Finding Nemo in Dahab Egypt, part 2
June 27, 2018
Scuba diving allows me to discover another, magical world. I was so lucky to meet dolphins, whales, sharks, octopuses and many more wonderful beings. It’s always a pleasure to find anemonefish. These busy little fish make me smile every time I encounter them. And little Nemo is populair among many people according to the statistics of my blogs ‘Finding Nemo in the Red Sea’ and ‘Finding Nemo in Dahab part 1’. Recently I was going through my many diving photos from Dahab and I found so many Nemo photos that a Finding Nemo in Dahab Egypt, part 2 was obvious.
Unfortunately the movie ‘Finding Nemo’ made clownfish popular aquarium pets. I think all wild animals, including all fish, should live in freedom, not in captivity. Nemo fish are actually clownfish or anemonefish. Anemonefish are named after the sea anemones in which they make their homes. There are 28 different species in many colors, such as pink, red, yellow, black, brown and multi-colored stripes. The largest anemonefish can reach a length of 15 centimeters, while the smallest are barely 7 centimeters long.
Anemonefish are found mainly around certain kinds of anemones, creatures that anchor themselves to the sea floor. They use their tentacles to attract food. The anemone’s tentacles have stinging cells called nematocysts that release a toxin when prey or predator touches it. Clownfish are omnivores, which means they eat meat and plants. Their diet typically consists of algae, zooplankton, worms and small crustaceans.
Little Nemo is an interesting fish: all anemonefish are hermaphrodites. National Geographic states that alle anemonefish are born male, but they have the ability to turn themselves female. Once they turned into females, they can’t go back to being male. Sometimes the change is made when mating. Two males will become mates and the larger, dominant fish will become the female. Anemonefish live in groups that are led by one dominant female. When she dies the dominant male will become a female to replace her. The largest of the smaller males will become the dominant male of the group.

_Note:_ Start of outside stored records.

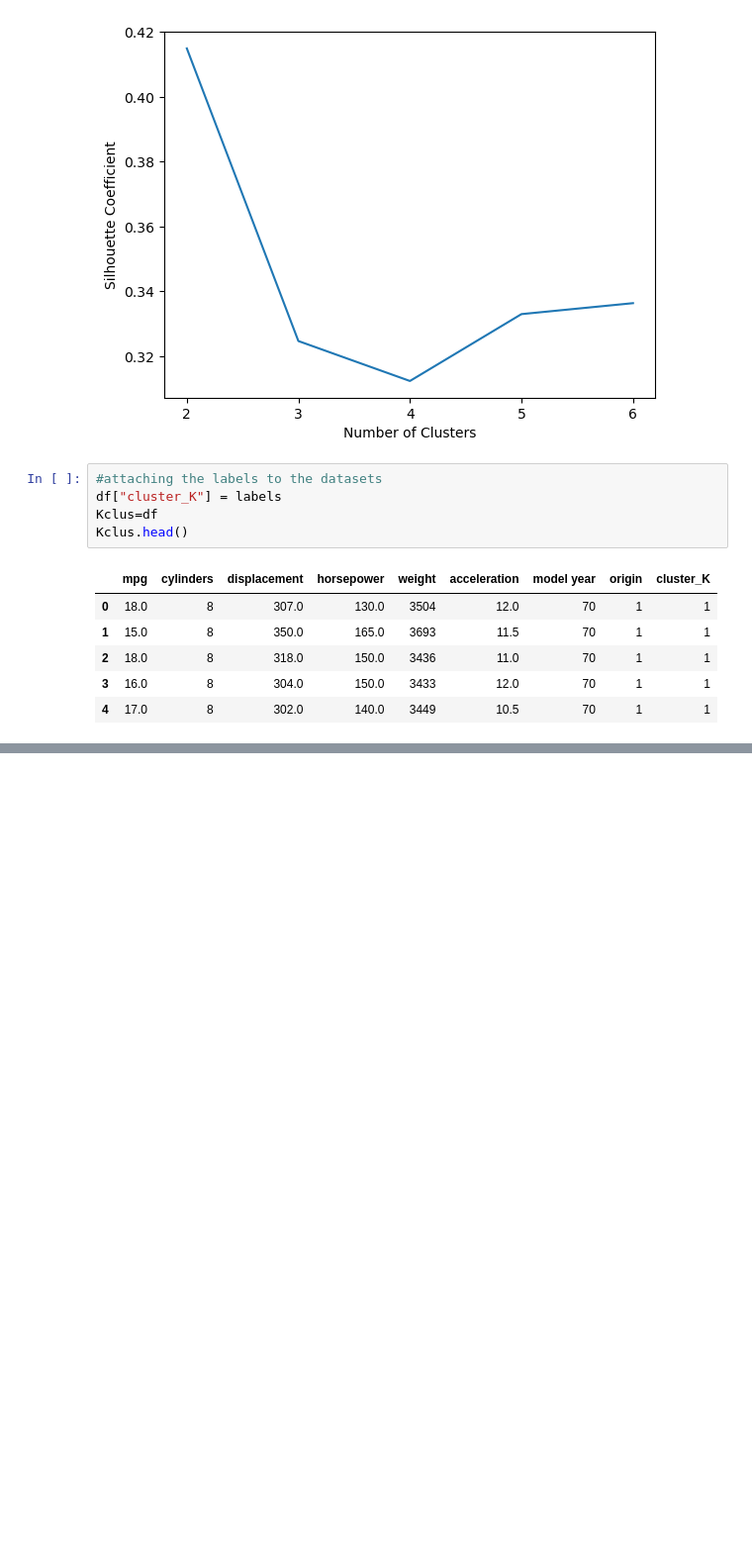
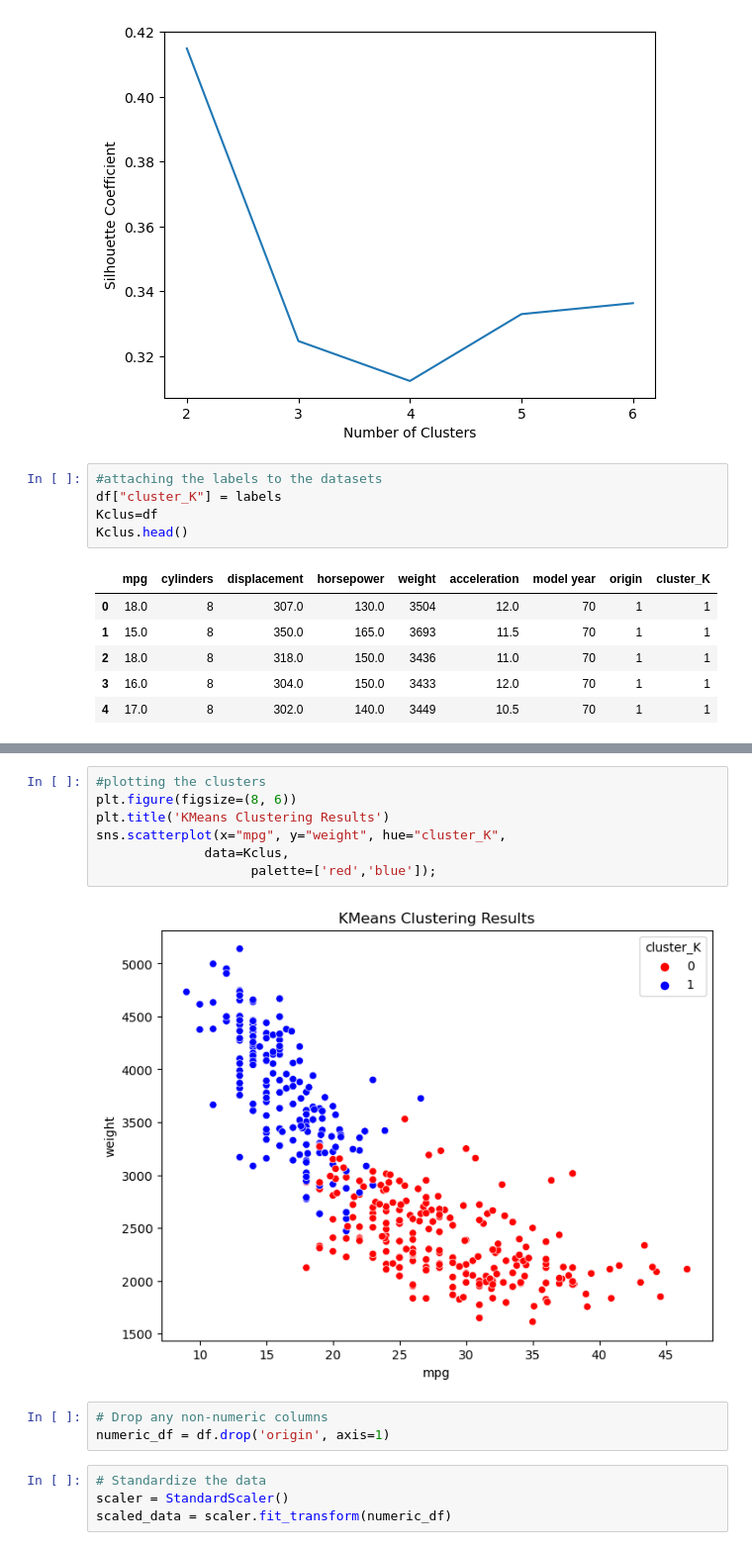
Before and after one commit to Amey1398/Unveiling-Efficiency-Patterns-in-Automobiles, a Jupyter notebook: code.ipynb, the cells around one changed output, grey strips where cells are left out. Shown at 99% size. Cells and saved outputs as stored; diff of their text form; blank space fills up the shorter version.

```diff
--- a/code.ipynb
+++ b/code.ipynb
@@ -333,0 +338,16 @@ sns.scatterplot(x="mpg", y="horsepower", hue="cluster_K",
+# %%
+#plotting the clusters
+plt.figure(figsize=(8, 6))
+plt.title('KMeans Clustering Results')
+sns.scatterplot(x="mpg", y="weight", hue="cluster_K",
+              data=Kclus,
+                    palette=['red','blue']);
+# %% [output]
+[figure, added]
+# %%
+# Drop any non-numeric columns
+numeric_df = df.drop('origin', axis=1)
+# %%
+# Standardize the data
+scaler = StandardScaler()
+scaled_data = scaler.fit_transform(numeric_df)
```
Also changed, not shown: parts of 8 cells of this notebook.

It’s the male that takes care of the eggs. The eggs hatch in six to eight days. The larvae float away and spend about 10 days adrift. At that moment they are still transparant, only when they start to mature they will get the color of their species. The juveniles search for a host anemone. The first time they stay safely in their anemone. When they grow larger they will seek for food, but always within a a few meters from the anemone. Clownfish are not endangered. However, we are loosing our reefs and the loss of habitat puts the fish in danger, just as fishermen catching anemonefish to sell them as pets. Another reason why we have to take good care of our coral reefs.